Web page revision data —
------------------------------------
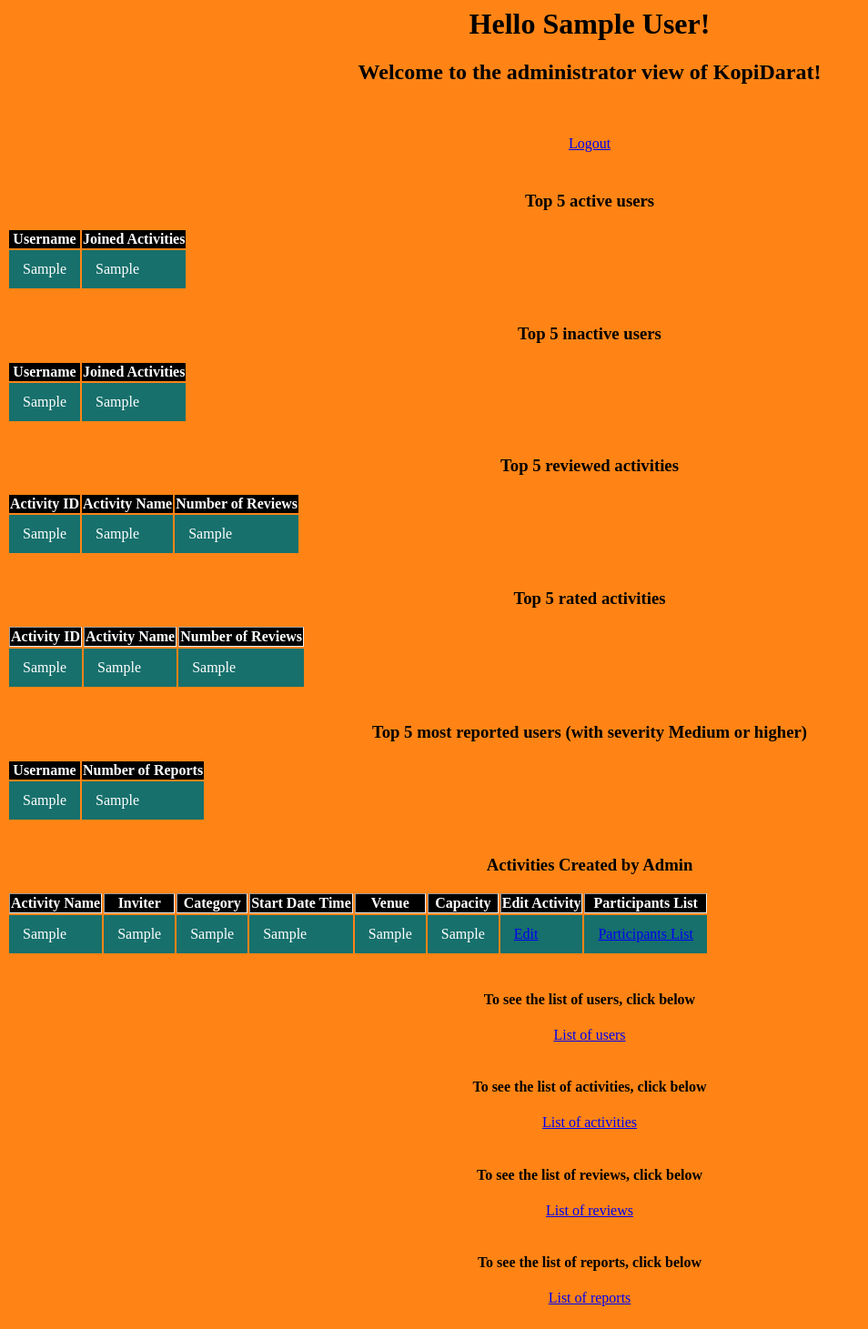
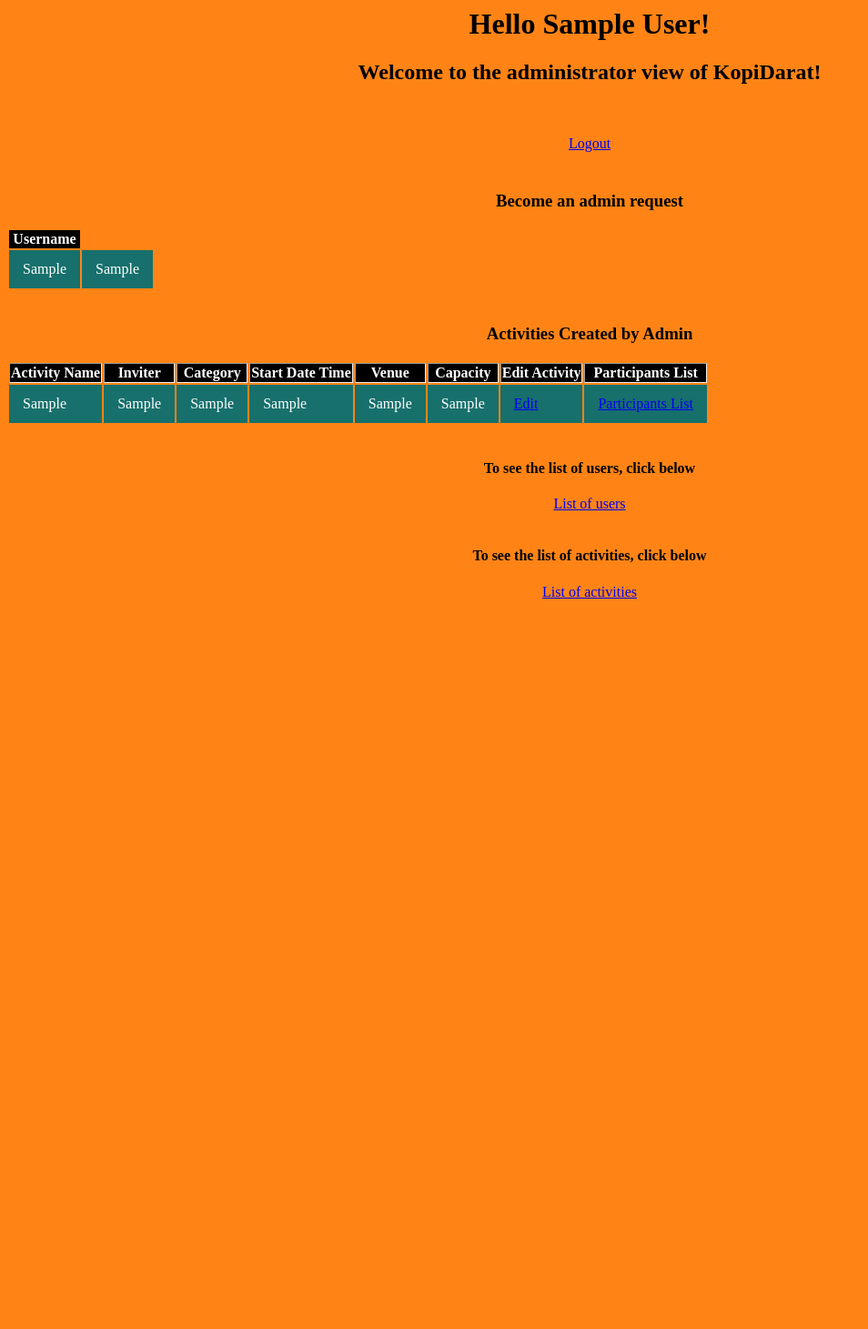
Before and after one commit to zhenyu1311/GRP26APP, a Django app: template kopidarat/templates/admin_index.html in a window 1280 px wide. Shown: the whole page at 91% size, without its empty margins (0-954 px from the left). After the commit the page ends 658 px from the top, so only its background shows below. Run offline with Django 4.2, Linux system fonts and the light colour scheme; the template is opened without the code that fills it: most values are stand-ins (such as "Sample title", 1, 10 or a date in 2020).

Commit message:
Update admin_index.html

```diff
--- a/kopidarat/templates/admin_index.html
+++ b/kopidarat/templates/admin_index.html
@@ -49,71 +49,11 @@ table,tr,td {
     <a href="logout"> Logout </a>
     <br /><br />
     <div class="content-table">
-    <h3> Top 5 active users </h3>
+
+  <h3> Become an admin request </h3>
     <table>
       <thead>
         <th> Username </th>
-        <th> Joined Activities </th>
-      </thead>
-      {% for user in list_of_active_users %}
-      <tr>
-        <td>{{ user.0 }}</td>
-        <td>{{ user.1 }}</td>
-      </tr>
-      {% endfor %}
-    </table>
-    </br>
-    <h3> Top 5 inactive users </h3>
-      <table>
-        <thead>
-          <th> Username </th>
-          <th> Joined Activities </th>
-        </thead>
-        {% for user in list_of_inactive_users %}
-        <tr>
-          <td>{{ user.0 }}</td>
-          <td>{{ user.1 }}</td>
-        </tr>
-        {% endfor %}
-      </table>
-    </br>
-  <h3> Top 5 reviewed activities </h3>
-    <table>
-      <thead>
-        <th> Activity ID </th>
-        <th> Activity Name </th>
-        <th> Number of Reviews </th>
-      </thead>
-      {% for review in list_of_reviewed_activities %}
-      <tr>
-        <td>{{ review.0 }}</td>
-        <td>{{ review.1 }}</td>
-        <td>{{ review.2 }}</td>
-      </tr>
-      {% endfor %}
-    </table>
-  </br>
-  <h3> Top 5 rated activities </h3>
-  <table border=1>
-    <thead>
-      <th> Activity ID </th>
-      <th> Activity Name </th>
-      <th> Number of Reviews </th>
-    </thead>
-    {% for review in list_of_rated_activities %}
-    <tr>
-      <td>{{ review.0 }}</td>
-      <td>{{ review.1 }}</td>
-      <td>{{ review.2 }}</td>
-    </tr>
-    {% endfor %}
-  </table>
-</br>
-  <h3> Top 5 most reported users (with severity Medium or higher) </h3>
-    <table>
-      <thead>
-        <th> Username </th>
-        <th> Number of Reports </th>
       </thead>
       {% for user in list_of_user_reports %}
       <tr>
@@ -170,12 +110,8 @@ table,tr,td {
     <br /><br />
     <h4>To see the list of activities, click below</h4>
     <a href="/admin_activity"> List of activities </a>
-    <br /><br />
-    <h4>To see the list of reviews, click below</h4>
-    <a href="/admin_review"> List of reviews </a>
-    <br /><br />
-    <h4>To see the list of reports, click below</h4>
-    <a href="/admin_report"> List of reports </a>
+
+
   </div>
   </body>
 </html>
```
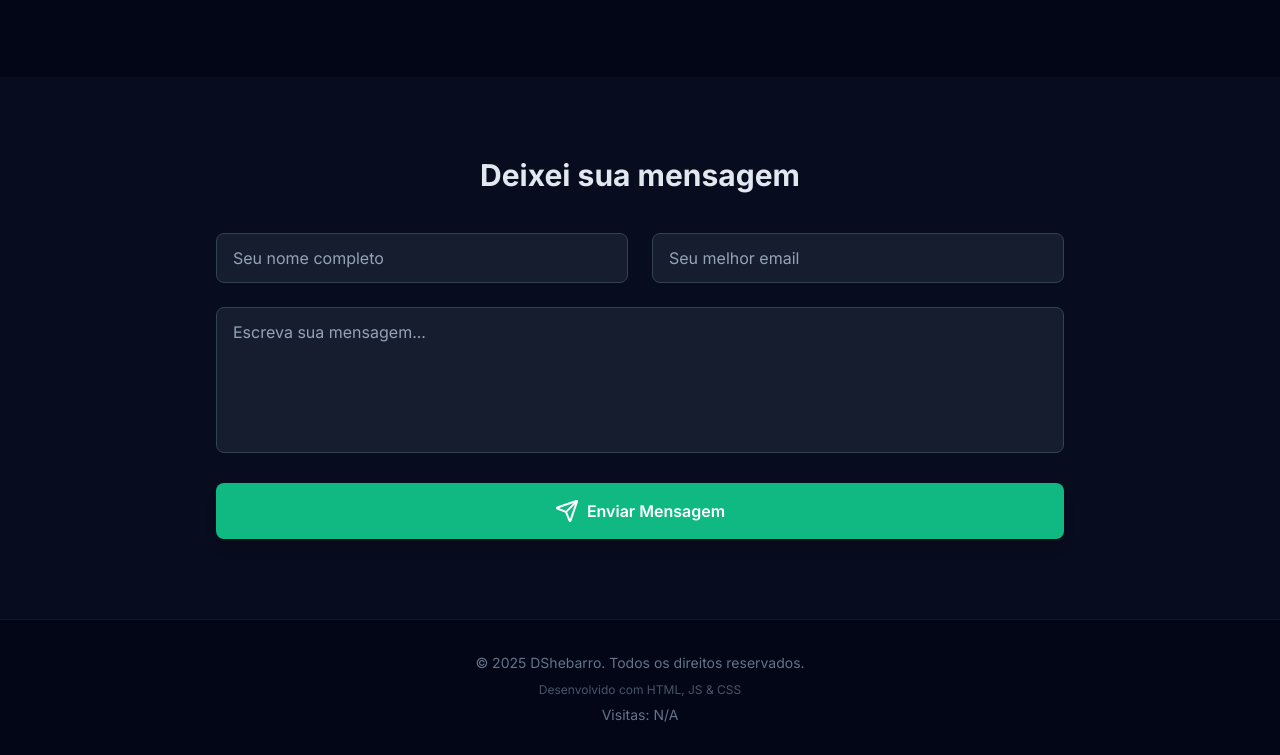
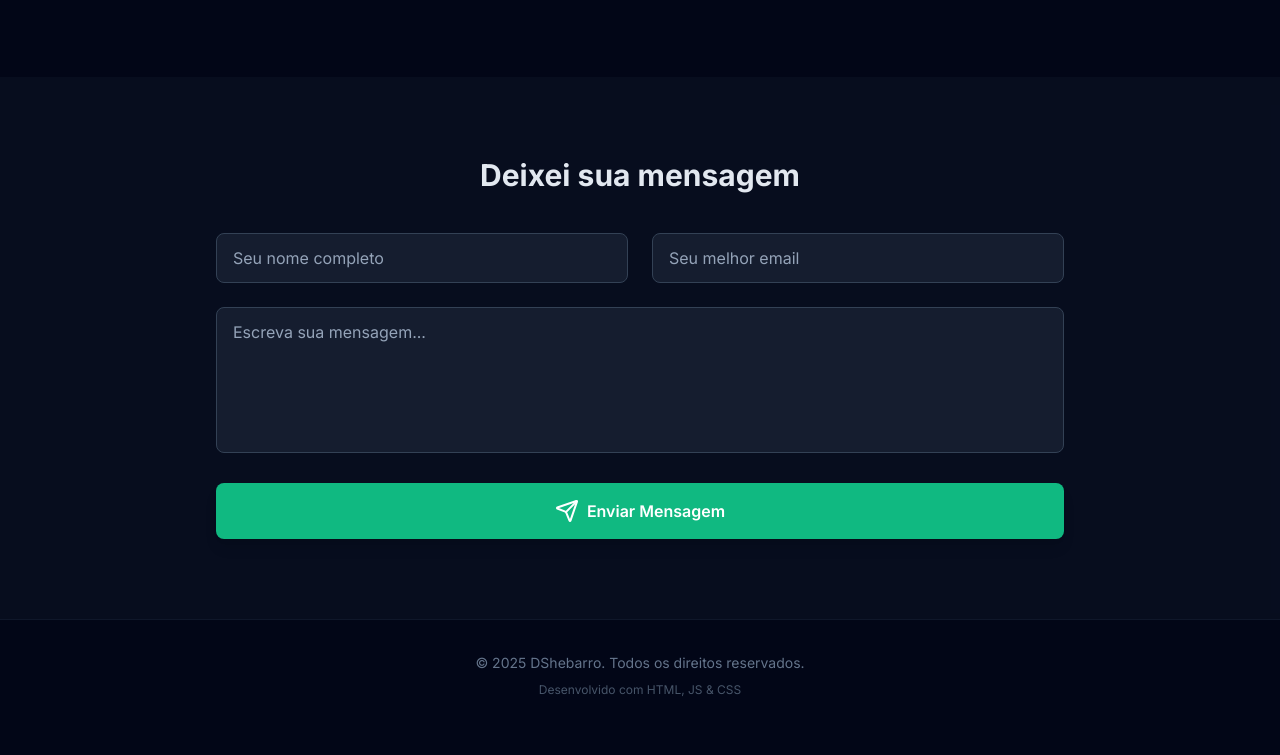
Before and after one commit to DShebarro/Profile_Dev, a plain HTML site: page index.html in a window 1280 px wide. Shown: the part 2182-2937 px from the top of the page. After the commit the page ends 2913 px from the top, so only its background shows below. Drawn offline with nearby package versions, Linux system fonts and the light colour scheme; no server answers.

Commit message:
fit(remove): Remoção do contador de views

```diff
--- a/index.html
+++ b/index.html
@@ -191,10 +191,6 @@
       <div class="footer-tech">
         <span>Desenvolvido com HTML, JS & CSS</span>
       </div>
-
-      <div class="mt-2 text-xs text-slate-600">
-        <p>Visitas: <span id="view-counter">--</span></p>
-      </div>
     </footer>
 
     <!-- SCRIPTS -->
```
------------------------------------
Would you copy out every entry above word for word, without the pictures?

Before and after one commit to zhenyu1311/GRP26APP, a Django app: template kopidarat/templates/admin_index.html in a window 1280 px wide. Shown: the whole page at 91% size, without its empty margins (0-954 px from the left). After the commit the page ends 658 px from the top, so only its background shows below. Run offline with Django 4.2, Linux system fonts and the light colour scheme; the template is opened without the code that fills it: most values are stand-ins (such as "Sample title", 1, 10 or a date in 2020).

Commit message:
Update admin_index.html

```diff
--- a/kopidarat/templates/admin_index.html
+++ b/kopidarat/templates/admin_index.html
@@ -49,71 +49,11 @@ table,tr,td {
     <a href="logout"> Logout </a>
     <br /><br />
     <div class="content-table">
-    <h3> Top 5 active users </h3>
+
+  <h3> Become an admin request </h3>
     <table>
       <thead>
         <th> Username </th>
-        <th> Joined Activities </th>
-      </thead>
-      {% for user in list_of_active_users %}
-      <tr>
-        <td>{{ user.0 }}</td>
-        <td>{{ user.1 }}</td>
-      </tr>
-      {% endfor %}
-    </table>
-    </br>
-    <h3> Top 5 inactive users </h3>
-      <table>
-        <thead>
-          <th> Username </th>
-          <th> Joined Activities </th>
-        </thead>
-        {% for user in list_of_inactive_users %}
-        <tr>
-          <td>{{ user.0 }}</td>
-          <td>{{ user.1 }}</td>
-        </tr>
-        {% endfor %}
-      </table>
-    </br>
-  <h3> Top 5 reviewed activities </h3>
-    <table>
-      <thead>
-        <th> Activity ID </th>
-        <th> Activity Name </th>
-        <th> Number of Reviews </th>
-      </thead>
-      {% for review in list_of_reviewed_activities %}
-      <tr>
-        <td>{{ review.0 }}</td>
-        <td>{{ review.1 }}</td>
-        <td>{{ review.2 }}</td>
-      </tr>
-      {% endfor %}
-    </table>
-  </br>
-  <h3> Top 5 rated activities </h3>
-  <table border=1>
-    <thead>
-      <th> Activity ID </th>
-      <th> Activity Name </th>
-      <th> Number of Reviews </th>
-    </thead>
-    {% for review in list_of_rated_activities %}
-    <tr>
-      <td>{{ review.0 }}</td>
-      <td>{{ review.1 }}</td>
-      <td>{{ review.2 }}</td>
-    </tr>
-    {% endfor %}
-  </table>
-</br>
-  <h3> Top 5 most reported users (with severity Medium or higher) </h3>
-    <table>
-      <thead>
-        <th> Username </th>
-        <th> Number of Reports </th>
       </thead>
       {% for user in list_of_user_reports %}
       <tr>
@@ -170,12 +110,8 @@ table,tr,td {
     <br /><br />
     <h4>To see the list of activities, click below</h4>
     <a href="/admin_activity"> List of activities </a>
-    <br /><br />
-    <h4>To see the list of reviews, click below</h4>
-    <a href="/admin_review"> List of reviews </a>
-    <br /><br />
-    <h4>To see the list of reports, click below</h4>
-    <a href="/admin_report"> List of reports </a>
+
+
   </div>
   </body>
 </html>
```
Before and after one commit to DShebarro/Profile_Dev, a plain HTML site: page index.html in a window 1280 px wide. Shown: the part 2182-2937 px from the top of the page. After the commit the page ends 2913 px from the top, so only its background shows below. Drawn offline with nearby package versions, Linux system fonts and the light colour scheme; no server answers.

Commit message:
fit(remove): Remoção do contador de views

```diff
--- a/index.html
+++ b/index.html
@@ -191,10 +191,6 @@
       <div class="footer-tech">
         <span>Desenvolvido com HTML, JS & CSS</span>
       </div>
-
-      <div class="mt-2 text-xs text-slate-600">
-        <p>Visitas: <span id="view-counter">--</span></p>
-      </div>
     </footer>
 
     <!-- SCRIPTS -->
```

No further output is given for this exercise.